Amir’s review published on Letterboxd:
"...It's normal not to touch a penis."
Greta does this nice little push and pull where the dramatics are never heavy handed and the comedy is neither slapstick nor forced. it's the same balancing act that can be found within Frances Ha, and here in Lady Bird, it's used to great effect. this is a film where words and statements actually matter, where family dysfunction isn't just a blanket term, and where moments of pure genuine joy are counteracted by moments of harsh reality.
nothing feels forced in this, and the tiny details to time period give us a snapshot more than a full on re-creation (a trait to any classic period piece, no different than TSN, Badlands, and even recently with Super Dark Times). Sam Levy sets out to make every shot feel like a memory (a factoid I read about in an interview he did), and there are scenes that anyone who has ever gone to a Catholic High School will relate to. authentic is the word.
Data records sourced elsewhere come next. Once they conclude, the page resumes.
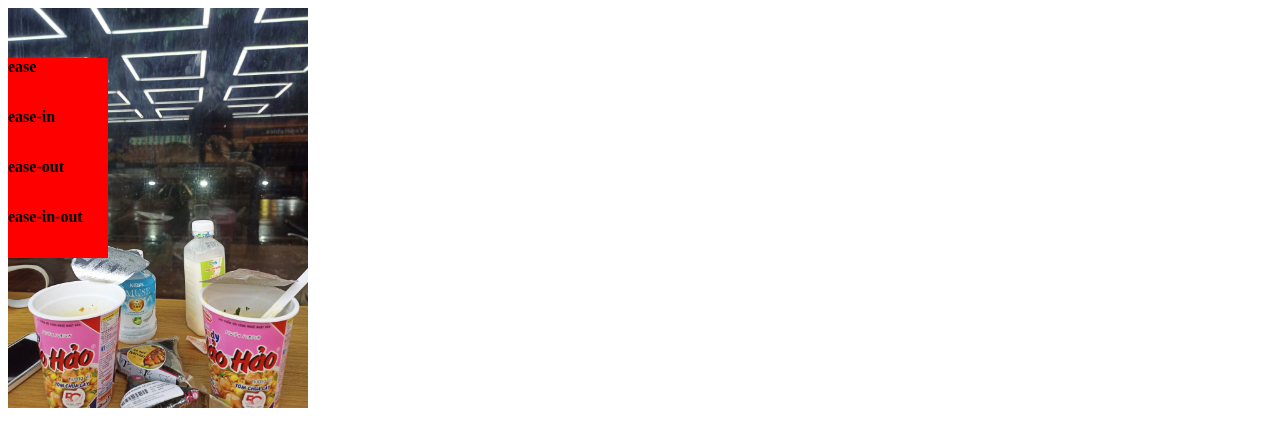
Repository: Hanhanh06/0907
Page: code/0908.html
The author's editor kept a copy of each file at every save. The page is drawn from the files as they stood at one save, then again after the next save.
The browser window is 1280 px wide. The pictures show the whole page.

Above is the page before, as saved 2023-08-07 14:37:27.

### code/0908.html
<!DOCTYPE html>
<html lang="en">
<head>
    <meta charset="UTF-8">
    <meta name="viewport" content="width=device-width, initial-scale=1.0">
    <title>Document</title>
</head>

        <head>
        <style>
        div {
          width: 100px;
          height: 50px;
          background-color: red;
          font-weight: bold;
          position: relative;
          animation: mymove 5s infinite;
        }

        #div1 {animation-timing-function: linear;}
        #div2 {animation-timing-function: ease;}
        #div3 {animation-timing-function: ease-in;}
        #div4 {animation-timing-function: ease-out;}
        #div5 {animation-timing-function: ease-in-out;}

        @keyframes mymove {
          from {left: 0px;}
          to {left: 300px;}
        }
        </style>
        </head>
        <body>

       <div id="div1"> <img src="01.jpg" alt="Hình ảnh không tồn tại" width="300px"> </div>


        <div id="div2">ease</div>
        <div id="div3">ease-in</div>
        <div id="div4">ease-out</div>
        <div id="div5">ease-in-out</div>



</body>
</html>

After the next save:
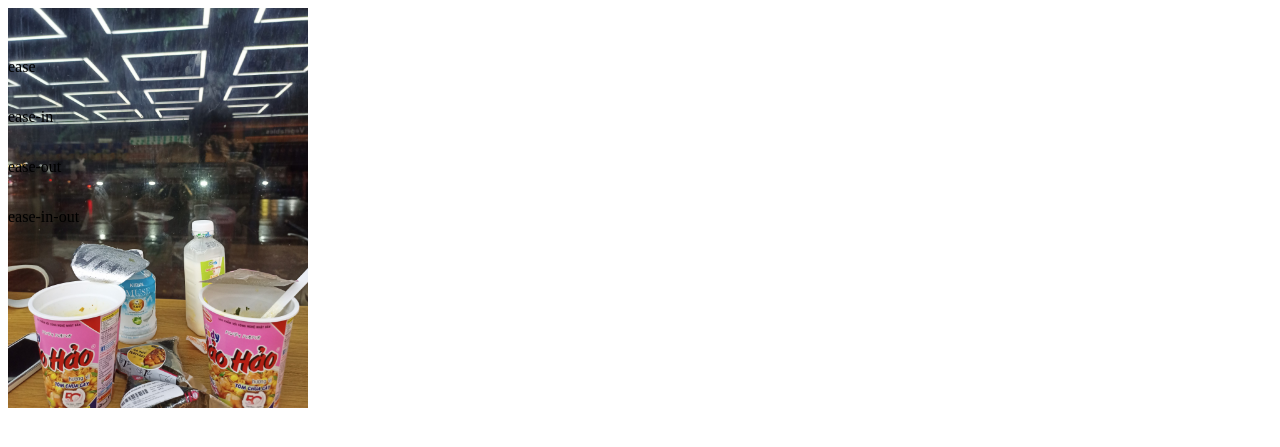
Saved 24 s later.
--- a/code/0908.html
+++ b/code/0908.html
@@ -11,9 +11,7 @@
         div {
           width: 100px;
           height: 50px;
-          background-color: red;
-          font-weight: bold;
-          position: relative;
+
           animation: mymove 5s infinite;
         }
 

After the save that followed:
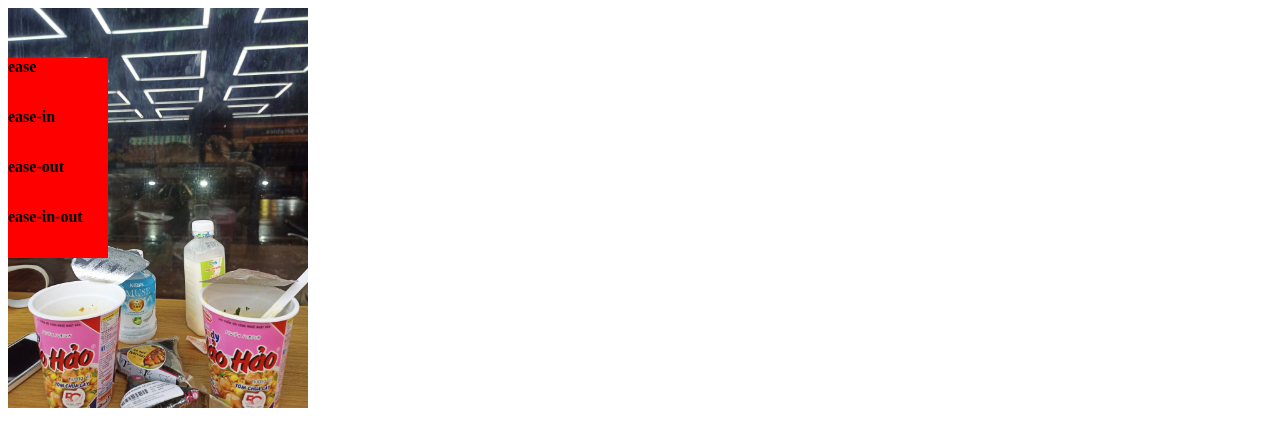
Saved 7 s later.
--- a/code/0908.html
+++ b/code/0908.html
@@ -11,7 +11,9 @@
         div {
           width: 100px;
           height: 50px;
-
+          background-color: red;
+          font-weight: bold;
+          position: relative;
           animation: mymove 5s infinite;
         }
 
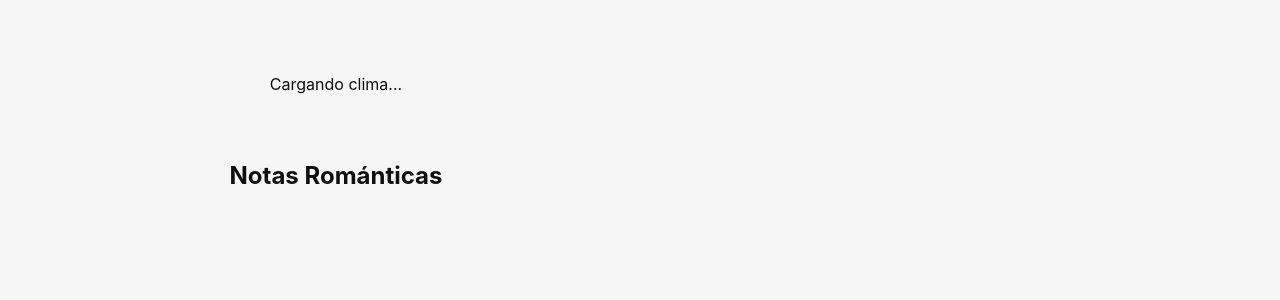
Repository: CodeByEvans/my-romantic-widget
Page: /
These files come from the project's save history. The page is drawn as it stood at one moment and after the next save; the edit follows.
The browser window is 1280 px wide. The pictures show the whole page.
The page's requests for data from a server got no answer. The project was rebuilt for these pictures with package versions that can differ from the ones it lists, and the page was loaded fresh each time. No one was signed in, and anything a server would have sent is missing. Also part of the build but not shown: vite.config.ts.

Above is the page before, as saved 2025-11-03 19:11:15.

After the next save:
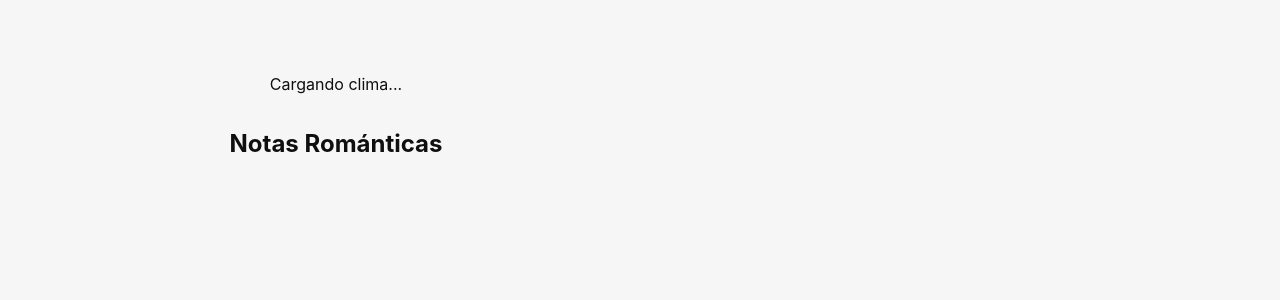
Saved 59 s later.
--- a/src/App.tsx
+++ b/src/App.tsx
@@ -5,9 +5,7 @@ import { WeatherWidget } from "./components/WeatherWidget";
 function App() {
   return (
     <main className="container mx-auto p-4 max-w-2xl">
-      <div className="mb-8">
-        <WeatherWidget />
-      </div>
+      <WeatherWidget />
       <div className="mt-8">
         <h2 className="text-2xl font-bold mb-4">Notas Románticas</h2>
         <NotesList />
forgiveness is a hard earned goal, one that compliments the religious undertones just on the edges of this film, but it's not forgiveness for any form of wrong doing. it's a forgiveness of just sometimes wanting more than what you're given, and forgiveness for sometimes inadvertently holding people back. but we all do our best or what we think is best for everyone. and that's the best we can really do.
shout out to future academy award winning actress in a supporting role Laurie Metcalf (though it'd be lit if Mary J. got it for Mudbound, but I digress)